A Nasa rover has detected a bonanza of organic compounds on the surface of the planet and seasonal fluctuations of atmospheric methane, in findings that mark some of the strongest evidence ever that Earth's neighbour may have harboured life.
But National Aeronautics and Space Administration scientists emphasised there could be nonbiological explanations for both discoveries made by the Curiosity rover at a site called Gale crater.
Auckland University astrobiologist Kathleen Campbell, who formerly worked at Nasa, said it was the first time the building blocks of life had been shown "for sure" to be on the planet.
"It's not that they haven't found a bit of organic matter before or even the methane in the atmosphere ... it's that they've now definitively shown this to be the case.
"People have been wondering about whether there might be life on Mars forever and finally … they've done all the tests they've modified everything to be able to show that in fact there's organic matter on Mars."
Three different types of organic molecules were discovered when the rover dug just 5 cm into roughly 3.5 billion-year-old mudstone, a fine-grained sedimentary rock, at Gale crater, apparently the site of a large lake when ancient Mars was warmer and wetter than the desolate planet it is today.
Curiosity also measured an unexpectedly large seasonal cycle in the low levels of atmospheric methane. About 95 percent of the methane in Earth's atmosphere is produced from biological activity, though the scientists said it is too soon to know if the Martian methane also is related to life.
Organic molecules are the building blocks of life, though they can also be produced by chemical reactions unrelated to life. The scientists said it is premature to know whether or not the compounds were created in biological processes.
Nasa administrator Jim Brindenstine tweeted the agency was "sending the Mars 2020 rover to dig deeper"
#BREAKING @NASA news! @MarsCuriosity rover found organic molecules on Mars! While this doesn’t mean that we’ve found concrete evidence of life on Mars, it is a good sign in our continuing search. We’re sending the Mars 2020 rover to dig deeper! https://t.co/sU0wYlkZSu— Jim Bridenstine (@JimBridenstine) June 7, 2018

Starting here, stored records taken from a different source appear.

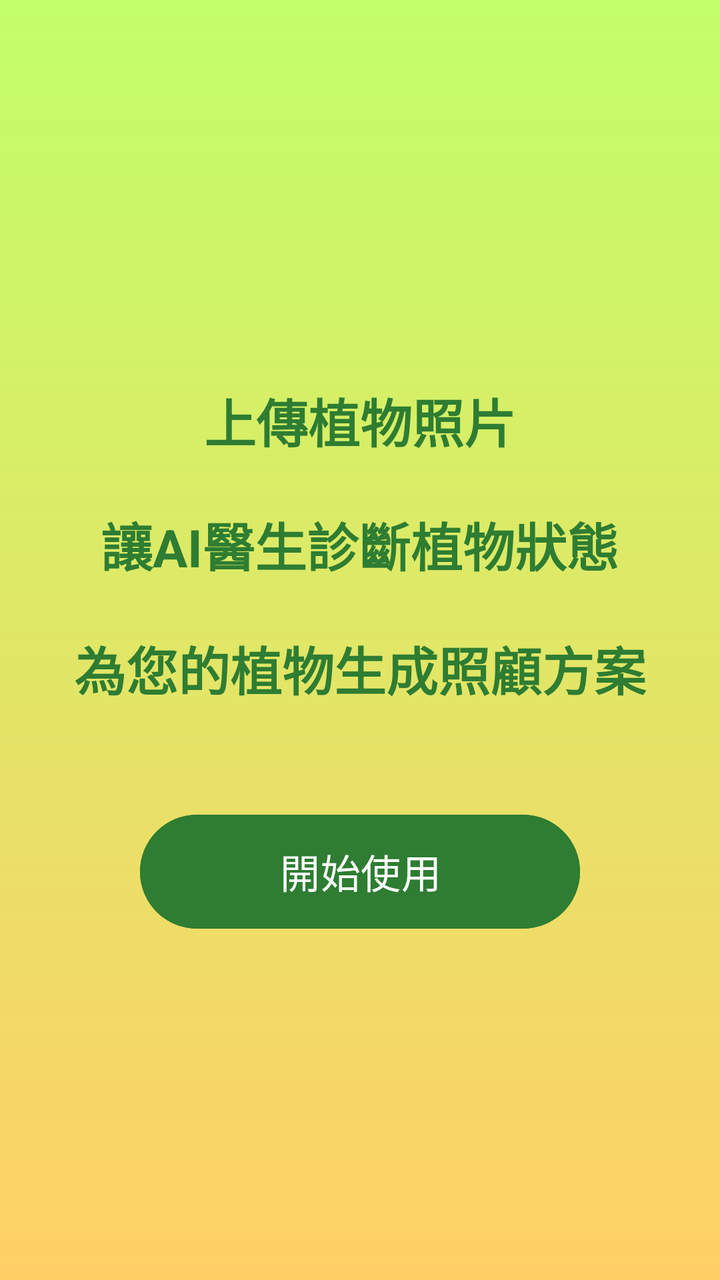
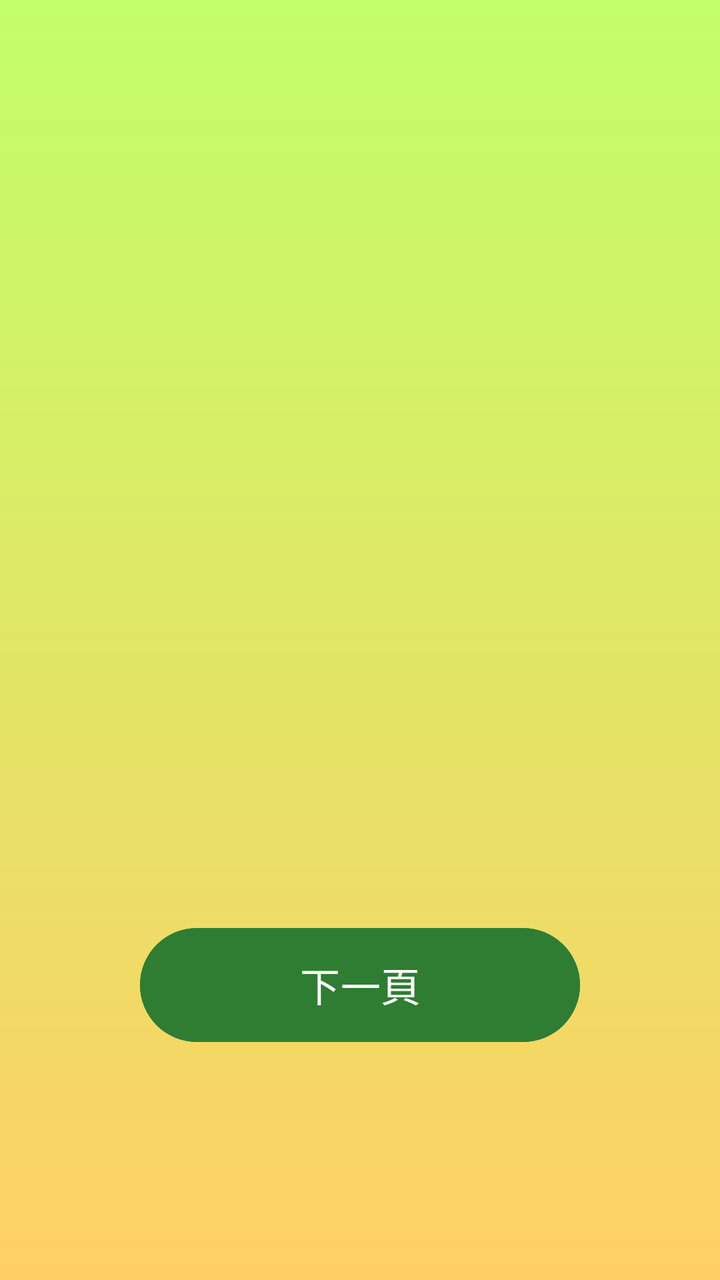

The first picture is an Android layout as it rendered before a commit; the second is the same layout after the commit. The layout source and the unified diff follow.
<!-- AndroidManifest.xml: application theme Theme.PlantDoctor -->
<!-- res/layout/activity_intro.xml -->
<?xml version="1.0" encoding="utf-8"?>
<androidx.constraintlayout.widget.ConstraintLayout
    xmlns:android="http://schemas.android.com/apk/res/android"
    xmlns:app="http://schemas.android.com/apk/res-auto"
    xmlns:tools="http://schemas.android.com/tools"
    android:layout_width="match_parent"
    android:layout_height="match_parent"
    android:background="@drawable/gradient_background"
    tools:context=".IntroActivity">

    <LinearLayout
        android:id="@+id/layout_intro_text"
        android:layout_width="wrap_content"
        android:layout_height="wrap_content"
        android:orientation="vertical"
        android:gravity="center"
        app:layout_constraintTop_toTopOf="parent"
        app:layout_constraintBottom_toBottomOf="parent"
        app:layout_constraintStart_toStartOf="parent"
        app:layout_constraintEnd_toEndOf="parent"
        app:layout_constraintVertical_bias="0.4">

        <TextView
            android:layout_width="wrap_content"
            android:layout_height="wrap_content"
            android:text="上傳植物照片"
            android:textSize="26sp"
            android:textColor="#2E7D32"
            android:textStyle="bold"
            android:layout_marginBottom="24dp" />

        <TextView
            android:layout_width="wrap_content"
            android:layout_height="wrap_content"
            android:text="讓AI醫生診斷植物狀態"
            android:textSize="26sp"
            android:textColor="#2E7D32"
            android:textStyle="bold"
            android:layout_marginBottom="24dp" />

        <TextView
            android:layout_width="wrap_content"
            android:layout_height="wrap_content"
            android:text="為您的植物生成照顧方案"
            android:textSize="26sp"
            android:textColor="#2E7D32"
            android:textStyle="bold" />
    </LinearLayout>

    <Button
        android:id="@+id/btn_start"
        android:layout_width="220dp"
        android:layout_height="65dp"
        android:text="開始使用"
        android:textSize="20sp"
        android:textColor="#FFFFFF"
        android:backgroundTint="#2E7D32"
        android:layout_marginTop="50dp"
        app:layout_constraintTop_toBottomOf="@+id/layout_intro_text"
        app:layout_constraintStart_toStartOf="parent"
        app:layout_constraintEnd_toEndOf="parent" />

</androidx.constraintlayout.widget.ConstraintLayout>
<!-- resources referenced by this layout -->
<resources>
  <!-- drawable gradient_background (drawable) -->
  <?xml version="1.0" encoding="utf-8"?>
  <shape xmlns:android="http://schemas.android.com/apk/res/android"
      android:shape="rectangle">
      <gradient
          android:startColor="#C2FF68"
          android:endColor="#FFCF66"
          android:angle="270" /> </shape>
  <style name="Theme.PlantDoctor" parent="Base.Theme.PlantDoctor" />
  <style name="Base.Theme.PlantDoctor" parent="Theme.Material3.DayNight.NoActionBar">
          
          
      </style>
</resources>

<!-- the commit's change to res/layout/activity_intro.xml (unified diff, before → after) -->
@@ -8,56 +8,36 @@
     android:background="@drawable/gradient_background"
     tools:context=".IntroActivity">
 
-    <LinearLayout
-        android:id="@+id/layout_intro_text"
-        android:layout_width="wrap_content"
-        android:layout_height="wrap_content"
-        android:orientation="vertical"
-        android:gravity="center"
+    <androidx.viewpager2.widget.ViewPager2
+        android:id="@+id/viewPager_intro"
+        android:layout_width="match_parent"
+        android:layout_height="match_parent"
         app:layout_constraintTop_toTopOf="parent"
         app:layout_constraintBottom_toBottomOf="parent"
         app:layout_constraintStart_toStartOf="parent"
-        app:layout_constraintEnd_toEndOf="parent"
-        app:layout_constraintVertical_bias="0.4">
+        app:layout_constraintEnd_toEndOf="parent" />
 
-        <TextView
-            android:layout_width="wrap_content"
-            android:layout_height="wrap_content"
-            android:text="上傳植物照片"
-            android:textSize="26sp"
-            android:textColor="#2E7D32"
-            android:textStyle="bold"
-            android:layout_marginBottom="24dp" />
-
-        <TextView
-            android:layout_width="wrap_content"
-            android:layout_height="wrap_content"
-            android:text="讓AI醫生診斷植物狀態"
-            android:textSize="26sp"
-            android:textColor="#2E7D32"
-            android:textStyle="bold"
-            android:layout_marginBottom="24dp" />
-
-        <TextView
-            android:layout_width="wrap_content"
-            android:layout_height="wrap_content"
-            android:text="為您的植物生成照顧方案"
-            android:textSize="26sp"
-            android:textColor="#2E7D32"
-            android:textStyle="bold" />
-    </LinearLayout>
+    <LinearLayout
+        android:id="@+id/layout_indicators"
+        android:layout_width="wrap_content"
+        android:layout_height="wrap_content"
+        android:orientation="horizontal"
+        android:layout_marginBottom="16dp"
+        app:layout_constraintBottom_toTopOf="@+id/btn_start"
+        app:layout_constraintStart_toStartOf="parent"
+        app:layout_constraintEnd_toEndOf="parent" />
 
     <Button
         android:id="@+id/btn_start"
         android:layout_width="220dp"
         android:layout_height="65dp"
-        android:text="開始使用"
+        android:text="下一頁"
         android:textSize="20sp"
         android:textColor="#FFFFFF"
         android:backgroundTint="#2E7D32"
-        android:layout_marginTop="50dp"
-        app:layout_constraintTop_toBottomOf="@+id/layout_intro_text"
+        app:layout_constraintTop_toTopOf="parent"
+        app:layout_constraintBottom_toBottomOf="parent"
         app:layout_constraintStart_toStartOf="parent"
-        app:layout_constraintEnd_toEndOf="parent" />
-
+        app:layout_constraintEnd_toEndOf="parent"
+        app:layout_constraintVertical_bias="0.80" />
 </androidx.constraintlayout.widget.ConstraintLayout>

Whether anywhere other than Earth has harboured life, perhaps even in microbial form, is one of the paramount questions in science.
"There's three possible sources for the organic material," said astrobiologist Jennifer Eigenbrode of Nasa's Goddard Space Flight Center in Maryland. "The first one would be life, which we don't know about. The second would be meteorites. And the last one is geological processes, meaning the rock-forming processes themselves."

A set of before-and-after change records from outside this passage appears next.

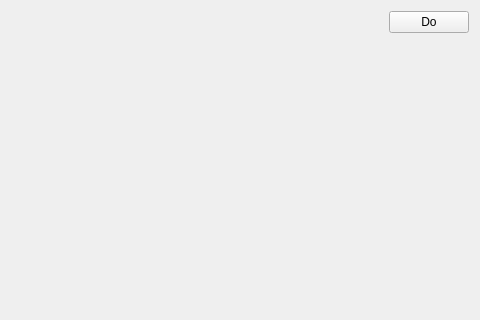
Old version of the form src/work-app/mainwindow.ui in the repository rasimbot/magic-renderer; both pictures show x 141 to 621 and y 0 to 320 of the 621 by 522 pixel window.
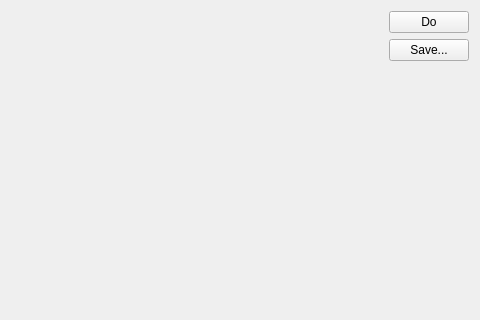
New version of the form.

Diff of the .ui file:
```diff
--- a/src/work-app/mainwindow.ui
+++ b/src/work-app/mainwindow.ui
@@ -35,6 +35,13 @@
          </property>
         </widget>
        </item>
+       <item>
+        <widget class="QPushButton" name="pushButton_save">
+         <property name="text">
+          <string>Save...</string>
+         </property>
+        </widget>
+       </item>
        <item>
         <spacer name="verticalSpacer">
          <property name="orientation">
```
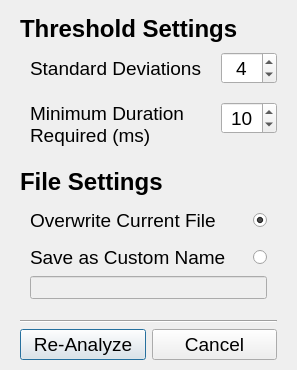
First picture: the form in AnalysisSettingsUI.ui, repository tennesseeBonner1/PiBlink, before the edit.
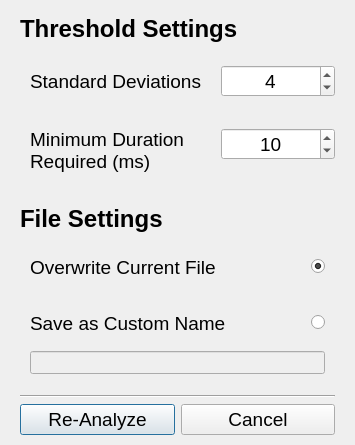
Second picture: the form after the edit.

Commit message:
polishing of graph and analysis menus
-Re-analyze window now remembers SD and min duration on open
-Invalid session name pop up for re-analyze feature now has bigger text like other pop up windows
-Tweaked UI files for graph and analysis to not clip some UI elements and look better in general (hope this translates well across computers)
-Anti-aliasing and shading are now checkboxes instead of dropdown options

What changed in the file:
```diff
--- a/AnalysisSettingsUI.ui
+++ b/AnalysisSettingsUI.ui
@@ -6,8 +6,8 @@
    <rect>
     <x>0</x>
     <y>0</y>
-    <width>297</width>
-    <height>370</height>
+    <width>355</width>
+    <height>445</height>
    </rect>
   </property>
   <property name="sizePolicy">
@@ -18,14 +18,14 @@
   </property>
   <property name="minimumSize">
    <size>
-    <width>297</width>
+    <width>355</width>
     <height>370</height>
    </size>
   </property>
   <property name="maximumSize">
    <size>
-    <width>297</width>
-    <height>370</height>
+    <width>355</width>
+    <height>445</height>
    </size>
   </property>
   <property name="windowTitle">
```
The commit also changes 9 other files.
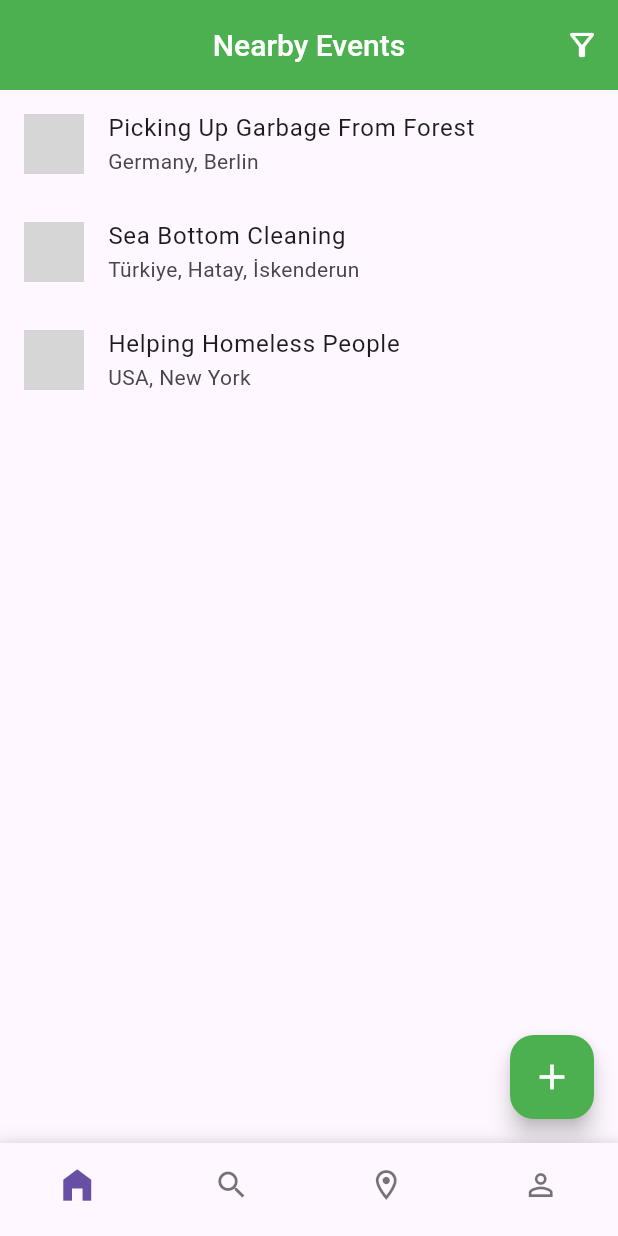
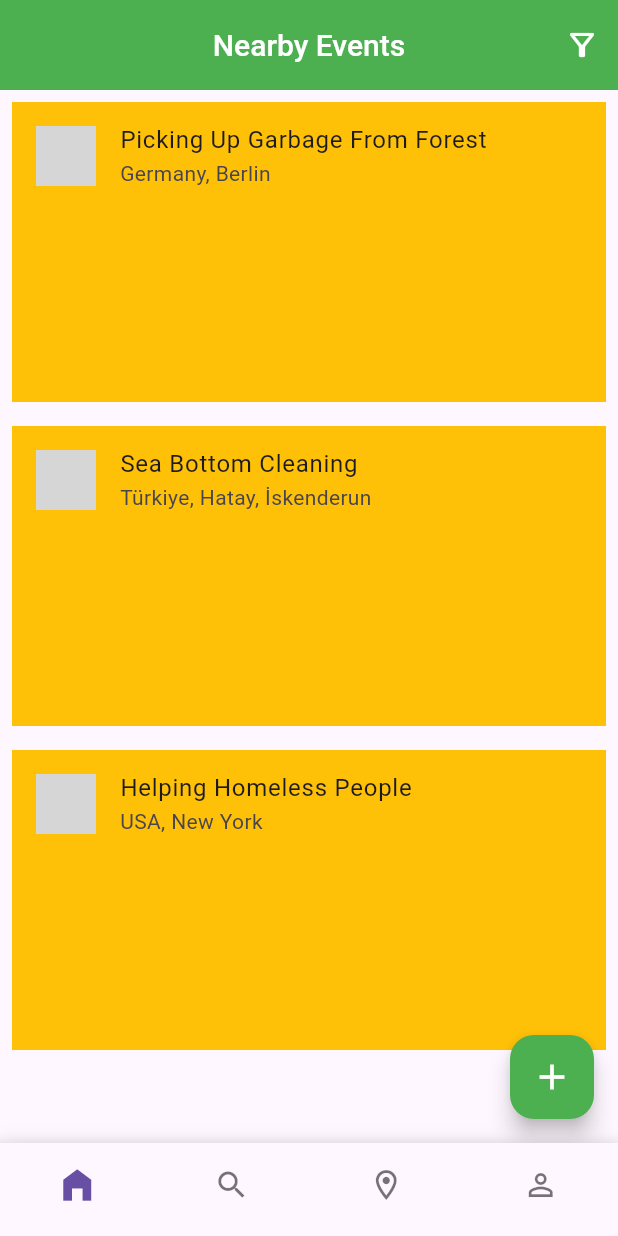
Before and after one commit to behzodfaiziev/custodians-gsc, a Flutter app: the screen it shows after launch, after a tap on "Sign In", on a phone screen of 412 x 824 dp. Run offline on Flutter 3.47's test engine with Material 3 defaults, Android fonts, the phone set to English and light mode, and no system bars; our stand-ins replace file_picker, permission_handler; network calls fail; grey boxes are pictures that could not be loaded.

Commit message:
oto_update

```diff
--- a/lib/features/feed/service/feed_service.dart
+++ b/lib/features/feed/service/feed_service.dart
@@ -40,7 +40,7 @@ class FeedService {
         description: 'Description 3',
         location: 'USA, New York',
         date: DateTime.now().toIso8601String(),
-        imageUrl: 'https://picsum.photos/200/300',
+        imageUrl: 'https://picsum.photos/200/300',// istedigin resim eklenebilir
         createdBy: 'User 3',
         createdDate: DateTime.now().toIso8601String(),
         currentPeople: 3,
--- a/lib/features/report/views/report_details/report_details_view.dart
+++ b/lib/features/report/views/report_details/report_details_view.dart
@@ -1,3 +1,4 @@
+import 'package:custodians/core/widgets/app_bar/base_app_bar.dart';
 import 'package:flutter/material.dart';
 
 import '../../../../product/models/report/report_model.dart';
@@ -9,6 +10,8 @@ class ReportDetailsView extends StatelessWidget {
 
   @override
   Widget build(BuildContext context) {
-    return const Scaffold();
+    return  Scaffold(
+      appBar: BaseAppBar(title: report.title??''),//ozellikleri buradan gonder
+    );
   }
 }
--- a/lib/product/components/report_tile/report_tile.dart
+++ b/lib/product/components/report_tile/report_tile.dart
@@ -16,12 +16,14 @@ class ReportTile extends StatelessWidget {
   Widget build(BuildContext context) {
     return GestureDetector(
       onTap: onTap,
-      child: ListTile(
-        leading: CircleAvatar(
-          backgroundImage: NetworkImage(report.imageUrl ?? ''),
+      child: Container(height: 200,color: Colors.amber,margin: EdgeInsets.all(8),//ui burada duzenle
+        child: ListTile(
+          leading: CircleAvatar(
+            backgroundImage: NetworkImage(report.imageUrl ?? ''),
+          ),
+          title: Text(report.title ?? ''),
+          subtitle: Text(report.location ?? ''),
         ),
-        title: Text(report.title ?? ''),
-        subtitle: Text(report.location ?? ''),
       ),
     );
   }
```
Also changed, not shown: pubspec.lock, 8 other files.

Ms Campbell said if life did produce the organic molecules it was on the "simpler end of the scale".
The rover, which has allowed scientists to explore whether Mars ever boasted conditions conducive to life, in 2014 made the first definitive detection of organic molecules, also in Gale crater rock formed from ancient lake sediment - but it was a much more limited set of compounds.
- RNZ / Reuters